- The data
- - -
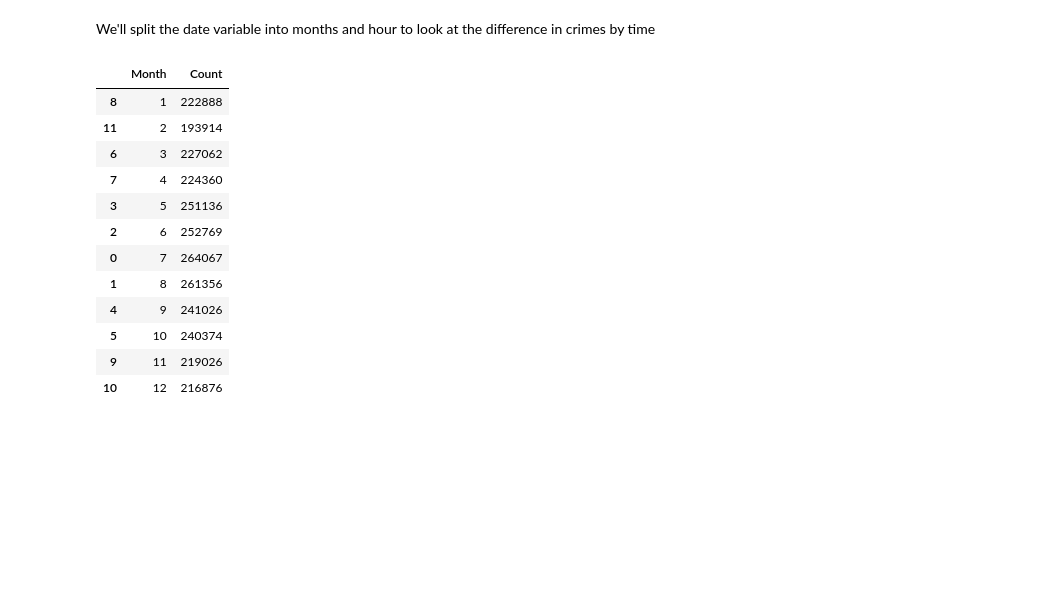
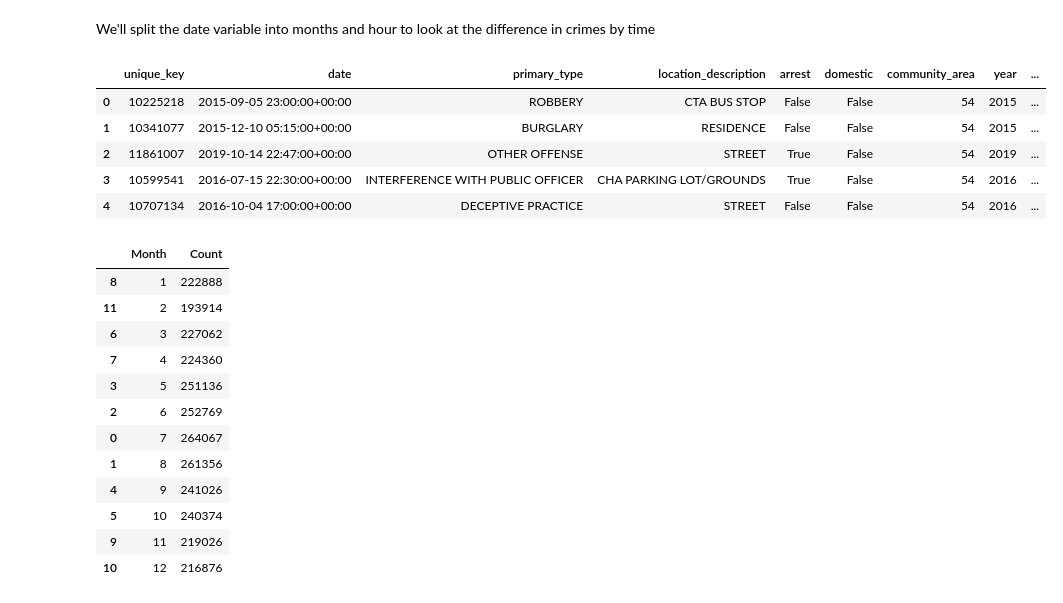
Before and after one commit to AustinYunker/Chicago-Crime-Analysis, a Jupyter notebook: Data Cleaning and Exploration.ipynb, the cells around one changed output. Drawn from its saved outputs; the diff is of its cells as text; code cells hidden in the pictures; blank space fills up the shorter version.

```diff
--- a/Data Cleaning and Exploration.ipynb
+++ b/Data Cleaning and Exploration.ipynb
@@ -553,6 +553,15 @@ def crime_month(df):
 %%capture --no-stdout
 #Add the Month variable
 crime_month(chicago_train)
+# %%
+chicago_train.head()
+# %% [output]
+|  | unique_key | date | primary_type | location_description | arrest | domestic | community_area | year | ... |
+| 0 | 10225218 | 2015-09-05 23:00:00+00:00 | ROBBERY | CTA BUS STOP | False | False | 54 | 2015 | ... |
+| 1 | 10341077 | 2015-12-10 05:15:00+00:00 | BURGLARY | RESIDENCE | False | False | 54 | 2015 | ... |
+| 2 | 11861007 | 2019-10-14 22:47:00+00:00 | OTHER OFFENSE | STREET | True | False | 54 | 2019 | ... |
+| 3 | 10599541 | 2016-07-15 22:30:00+00:00 | INTERFERENCE WITH PUBLIC OFFICER | CHA PARKING LOT/GROUNDS | True | False | 54 | 2016 | ... |
+| 4 | 10707134 | 2016-10-04 17:00:00+00:00 | DECEPTIVE PRACTICE | STREET | False | False | 54 | 2016 | ... |
 # %%
 #Look at the total number of crimes ordered by month
 chicago_train["Month"].value_counts()\
```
- - -
- About this task
Within the records above, find every line holding the word "False" and give the total as a bare number.

- Written reply
5